Have to say l was fascinated by the wooden wheel mounted on the wall of the kitchen at No 1 Royal Crescent when l paid a recent visit.
It is the headquarters of course of Bath Preservation Society but also laid out as a Georgian house with authentically dressed rooms and modelled on the diaries of a retired Irish MP called Henry Sandford who lived there from 1776 until his death 20 years later.
There are some nice touches.
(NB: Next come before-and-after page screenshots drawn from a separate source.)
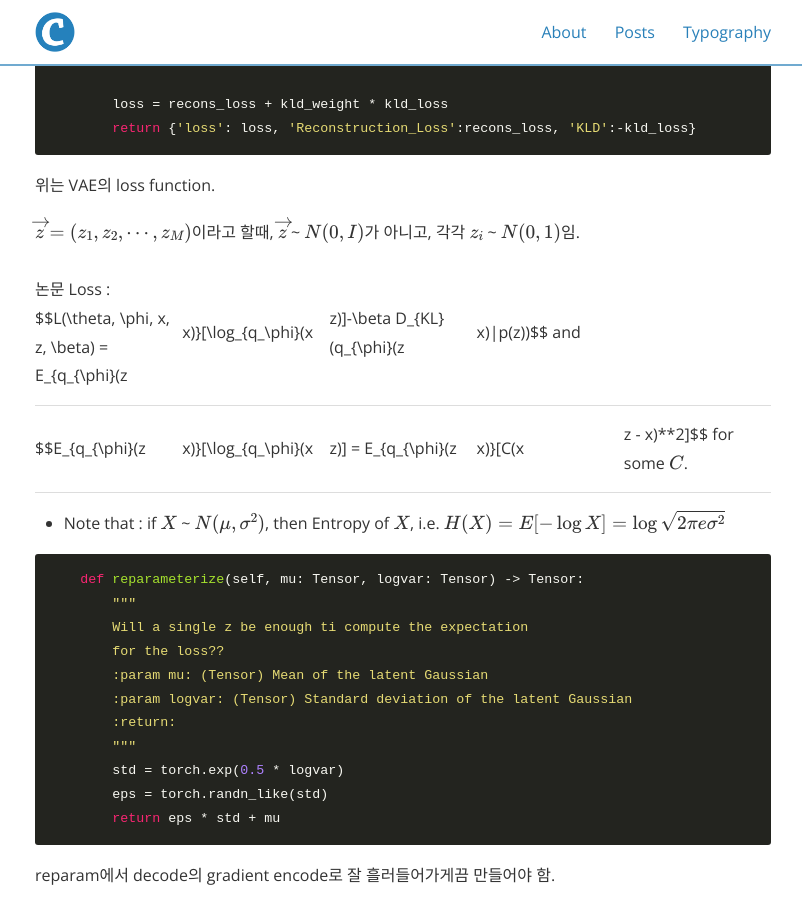
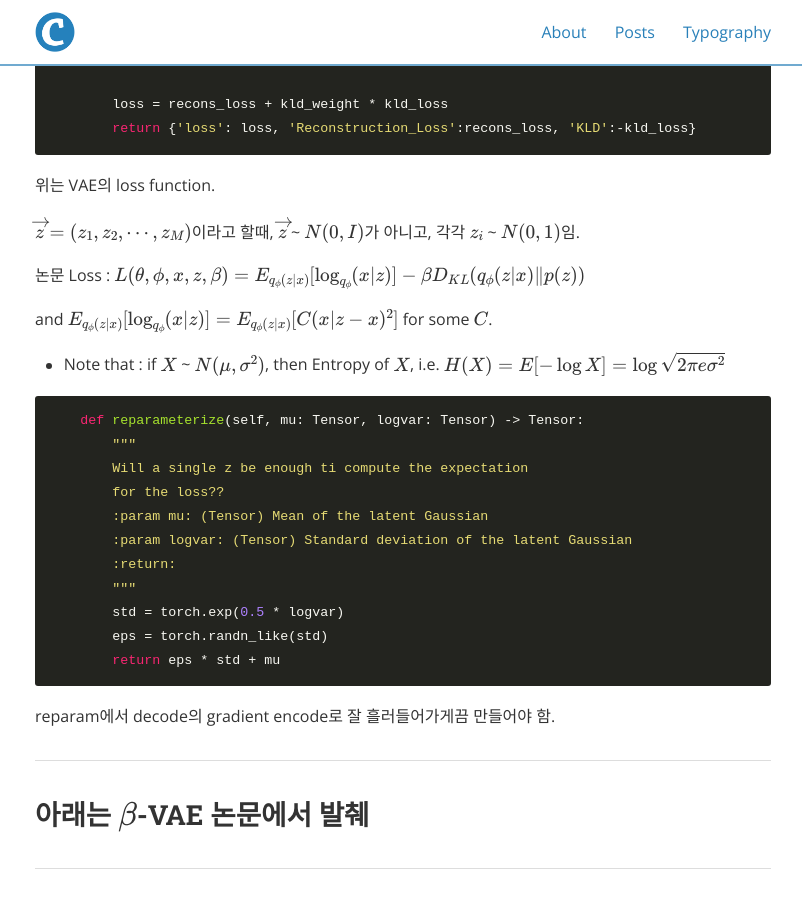
Before and after one commit to hihunjin/hihunjin.github.io, a Jekyll site: the page built from _posts/2021-01-28-betaVAE.md, in a window 1280 px wide and 900 px high, scrolled down 2623 px. Shown: the whole window, without its empty margins (237-1039 px from the left). Built offline with Jekyll 4.4.1, drawn with Linux system fonts in a browser that asks for light colours; nearby versions of some CDN libraries; formulas are drawn with MathJax 3.

Commit message:
please do

````diff
--- a/_posts/2021-01-28-betaVAE.md
+++ b/_posts/2021-01-28-betaVAE.md
@@ -81,7 +81,7 @@ logging_params:
 ```
 loss_type이 'H'인것만 보면 됨. 'B'도 조금 비슷함.(자세히 볼필요 없는듯?)
 
-$$M_N = \frac{M}{N}$$ 이고, $$M$$ 은 latent space의 dim(128)이고, $$N$$ 은 input image의 pixel갯수($$64\times64$$ ). 아래 $$\beta$$ -VAE논문 참조.
+$M_N = \frac{M}{N}$ 이고, $M$ 은 latent space의 dim(128)이고, $N$ 은 input image의 pixel갯수($64\times64$ ). 아래 $\beta$ -VAE논문 참조.
 
 ```python
     def loss_function(self,
@@ -110,12 +110,18 @@ $$M_N = \frac{M}{N}$$ 이고, $$M$$ 은 latent space의 dim(128)이고, $$N$$
 ```
 위는 VAE의 loss function.
 
-$$\overrightarrow{z}=(z_1, z_2, \cdots, z_M)$$이라고 할때, $$\overrightarrow{z}$$ ~ $$N(0,I)$$가 아니고, 각각 $$z_i$$ ~ $$N(0,1)$$임.
+$\overrightarrow{z}=(z_1, z_2, \cdots, z_M)$이라고 할때, $\overrightarrow{z}$ ~ $N(0,I)$가 아니고, 각각 $z_i$ ~ $N(0,1)$임.
 
-논문 Loss : $$L(\theta, \phi, x, z, \beta) = E_{q_{\phi}(z|x)}[\log_{q_\phi}(x|z)]-\beta D_{KL}(q_{\phi}(z|x)\|p(z))$$ and
-$$E_{q_{\phi}(z|x)}[\log_{q_\phi}(x|z)] = E_{q_{\phi}(z|x)}[C(x|z - x)**2]$$ for some $C$.
+논문 Loss :
+$$L(\theta, \phi, x, z, \beta) = E_{q_{\phi}(z|x)}[\log_{q_\phi}(x|z)]-\beta D_{KL}(q_{\phi}(z|x)\|p(z))$$
 
-* Note that : if $$X$$ ~ $$N(\mu, \sigma^2)$$, then Entropy of $$X$$, i.e. $$H(X)=E[-\log X]=\log \sqrt{2\pi e \sigma^2}$$
+and
+$$
+E_{q_{\phi}(z|x)}[\log_{q_\phi}(x|z)] = E_{q_{\phi}(z|x)}[C(x|z - x)^2]
+$$
+for some $C$.
+
+* Note that : if $X$ ~ $N(\mu, \sigma^2)$, then Entropy of $X$, i.e. $H(X)=E[-\log X]=\log \sqrt{2\pi e \sigma^2}$
 
 ```python
     def reparameterize(self, mu: Tensor, logvar: Tensor) -> Tensor:
@@ -133,20 +139,20 @@ $$E_{q_{\phi}(z|x)}[\log_{q_\phi}(x|z)] = E_{q_{\phi}(z|x)}[C(x|z - x)**2]$$ for
 reparam에서 decode의 gradient encode로 잘 흘러들어가게끔 만들어야 함.
 
 ---
-## 아래는 $$\beta$$-VAE 논문에서 발췌
+## 아래는 $\beta$-VAE 논문에서 발췌
 ---
-#### $$\beta$$-VAE vs VAE vs InfoGAN
+#### $\beta$-VAE vs VAE vs InfoGAN
 ![Figure1](https://d3i71xaburhd42.cloudfront.net/a90226c41b79f8b06007609f39f82757073641e2/2-Figure1-1.png)
 Azimuth : 방위각
 
 VAE를 보면 얼굴각도가 돌아가면서 표정(웃음->무표정)도 변화함. disentangle이 잘 안됨.
 
-논문에서 $$\beta=1$$이면 VAE랑 같다고 함. 논문은 disentangle이 잘 되었는지 확인하는 disentanglement metric을 제시하고 있지만, 안봄. 크게 중요하지 않은듯(?). 주로 $$\beta>1$$로 설정.
+논문에서 $\beta=1$이면 VAE랑 같다고 함. 논문은 disentangle이 잘 되었는지 확인하는 disentanglement metric을 제시하고 있지만, 안봄. 크게 중요하지 않은듯(?). 주로 $\beta>1$로 설정.
 
-$$\beta$$의 값이 trade-off between reconstruction fidelity(information preservation) and the quality of disentanglement within the learnt latent representations(latent channel capacity restriction)라고 함.
+$\beta$의 값이 trade-off between reconstruction fidelity(information preservation) and the quality of disentanglement within the learnt latent representations(latent channel capacity restriction)라고 함.
 
 ---
 ## 의문점
 ---
-* $$N(0,I)$$는 $$z_i$$간에 independent를 알수 있는데, 왜 코드는 각각 $$N(0,1)$$이지? 이러면 independent가 아닌데...
+* $N(0,I)$는 $z_i$간에 independent를 알수 있는데, 왜 코드는 각각 $N(0,1)$이지? 이러면 independent가 아닌데...
 * 사실 자세히 읽어보지 않음.
````
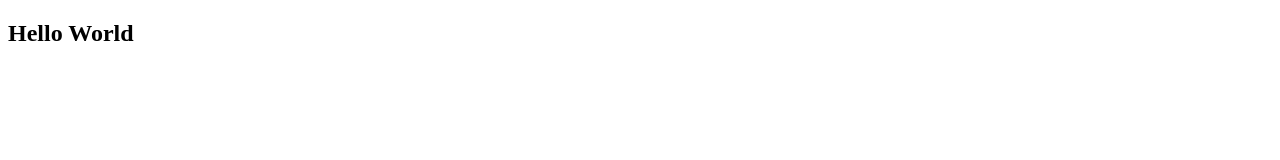
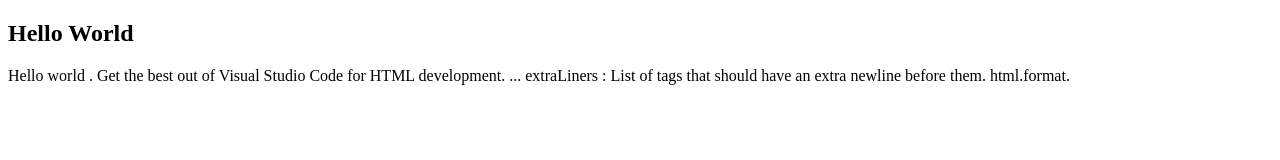
Before and after one commit to Sakhawat71/website2, a plain HTML site: page index.html in a window 1280 px wide. Drawn offline with Linux system fonts and the light colour scheme.

Commit message:
css file add

```diff
--- a/index.html
+++ b/index.html
@@ -5,9 +5,15 @@
     <meta http-equiv="X-UA-Compatible" content="IE=edge">
     <meta name="viewport" content="width=device-width, initial-scale=1.0">
     <title>secend website</title>
+    <link rel="stylesheet" href="style.css">
 </head>
 <body>
-    <h2>Hello World</h2>
+    <section>
+        <h2>Hello World</h2>
+        <p>Hello world . Get the best out of Visual Studio Code for HTML development. ... extraLiners : List of tags that should have an extra newline before them. html.format. </p>
+    </section>
+
+
 
 </body>
 </html>
```
Also changed, not shown: style.css (added).
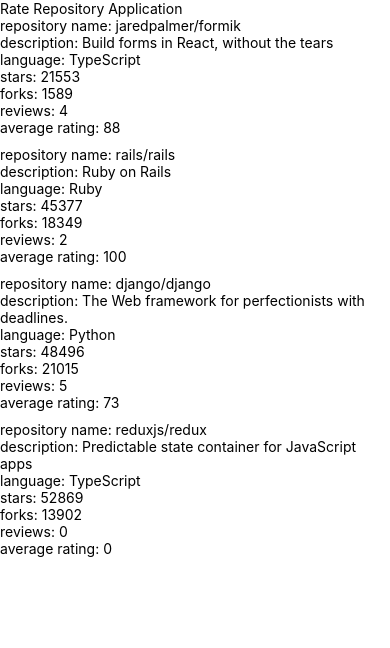
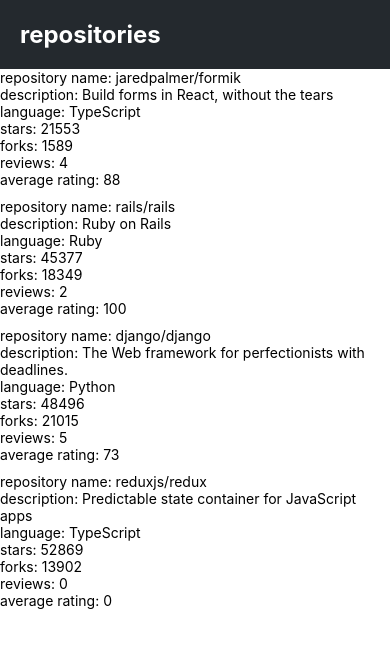
Before and after one commit to jannetolppanen/FullStackOpen_osa10, a React Native app in the folder rate-repository-app/: screen / in a window 390 px wide. Shown: the top 648 px of the page. Built offline with nearby package versions, Linux system fonts and the light colour scheme.

Commit message:
10.4 done

```diff
--- /dev/null
+++ b/rate-repository-app/src/components/AppBar.jsx
@@ -0,0 +1,42 @@
+import { View, StyleSheet } from 'react-native';
+import Constants from 'expo-constants';
+import { Pressable } from 'react-native';
+import Text from './Text'
+import theme from '../theme';
+
+const styles = StyleSheet.create({
+  container: {
+    paddingTop: Constants.statusBarHeight,
+    display: 'flex',
+    flexDirection: "row",
+    alignItems: "center",
+    backgroundColor: theme.colors.appbar
+  },
+  tab: {
+    color: 'white',
+    padding: 20,
+  },
+});
+
+const AppBarTab = ({ text }) => {
+  return (
+    <Pressable>
+      <Text
+      style={styles.tab}
+      fontSize="heading"
+      fontWeight="bold"
+      >{text}</Text>
+    </Pressable>
+  );
+};
+
+const AppBar = () => {
+  return (
+  <View style={styles.container}>
+    <AppBarTab text="repositories" />
+
+  </View>
+  );
+};
+
+export default AppBar;
--- a/rate-repository-app/src/components/Main.jsx
+++ b/rate-repository-app/src/components/Main.jsx
@@ -1,10 +1,11 @@
 import Constants from 'expo-constants';
 import { Text, StyleSheet, View } from 'react-native';
 import RepositoryList from './RepositoryList';
+import AppBar from './AppBar';
 
 const styles = StyleSheet.create({
   container: {
-    marginTop: Constants.statusBarHeight,
+    // marginTop: Constants.statusBarHeight,
     flexGrow: 1,
     flexShrink: 1,
   },
@@ -13,7 +14,7 @@
 const Main = () => {
   return (
     <View style={styles.container}>
-      <Text>Rate Repository Application</Text>
+      <AppBar />
       <RepositoryList />
 
     </View>
--- /dev/null
+++ b/rate-repository-app/src/components/Text.jsx
@@ -0,0 +1,47 @@
+import { Text as NativeText, StyleSheet } from 'react-native';
+
+import theme from '../theme';
+
+const styles = StyleSheet.create({
+  text: {
+    color: theme.colors.textPrimary,
+    fontSize: theme.fontSizes.body,
+    fontFamily: theme.fonts.main,
+    fontWeight: theme.fontWeights.normal,
+  },
+  colorTextSecondary: {
+    color: theme.colors.textSecondary,
+  },
+  colorPrimary: {
+    color: theme.colors.primary,
+  },
+  colorAppBar: {
+    color: theme.colors.appbar,
+  },
+  fontSizeSubheading: {
+    fontSize: theme.fontSizes.subheading,
+  },
+  fontSizeHeading: {
+    fontSize: theme.fontSizes.heading
+  },
+  fontWeightBold: {
+    fontWeight: theme.fontWeights.bold,
+  },
+});
+
+const Text = ({ color, fontSize, fontWeight, style, ...props }) => {
+  const textStyle = [
+    styles.text,
+    color === 'textSecondary' && styles.colorTextSecondary,
+    color === 'primary' && styles.colorPrimary,
+    color ==='appbar' && styles.colorAppBar,
+    fontSize === 'subheading' && styles.fontSizeSubheading,
+    fontSize === 'heading' && styles.fontSizeHeading,
+    fontWeight === 'bold' && styles.fontWeightBold,
+    style,
+  ];
+
+  return <NativeText style={textStyle} {...props} />;
+};
+
+export default Text;
--- /dev/null
+++ b/rate-repository-app/src/theme.js
@@ -0,0 +1,22 @@
+const theme = {
+  colors: {
+    textPrimary: '#24292e',
+    textSecondary: '#586069',
+    primary: '#0366d6',
+    appbar: '#24292e'
+  },
+  fontSizes: {
+    body: 14,
+    subheading: 16,
+    heading: 24
+  },
+  fonts: {
+    main: 'System',
+  },
+  fontWeights: {
+    normal: '400',
+    bold: '700',
+  },
+};
+
+export default theme;
```
Also changed, not shown: rate-repository-app/src/components/RepositoryItem.jsx (+6 -6 lines).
The original kitchen – which was laid out in the main house – is now an educational room with a projection screen, boxes of clothes for kids of all ages to try on and where they can meet Reggie the turnspit dog.
It was apparently a big thing in the West Country to use a little dog in a wheel to turn the roasting spit.
The mechanism was an effective but cruel way of cooking your roast in an era when the welfare of animals was rarely considered.
I had been told that elsewhere in the country a weights and pulley system was used to do the same thing.
Imagine my surprise – when visiting this year’s Abergavenny Food Festival in South Wales – to come across ‘Whiskey – the Turnspit dog who is on display in the museum at the historic town’s Norman castle.
Here visitors are told that Turnspit dogs were in use until the middle of the 19th century as a tool to save cooks in large households the effort of turning meat on a spit by hand.
The dog would have been placed in a small wheel connected to the spit and as he ran the spit would be turned.
In order not to overexert a dog with this hot and unpleasant work they were often kept in pairs, so that they could be worked in shifts.
It is believed that this is the origin of the proverb ‘every dog has his day.’
Maybe No 1 Royal Crescent in Bath might consider showing a photograph of ‘Whiskey’ who apparently is the last surviving specimen of a turnspit dog – albeit stuffed.
The breed appears to have died out with the advent of mechanisation in the kitchen.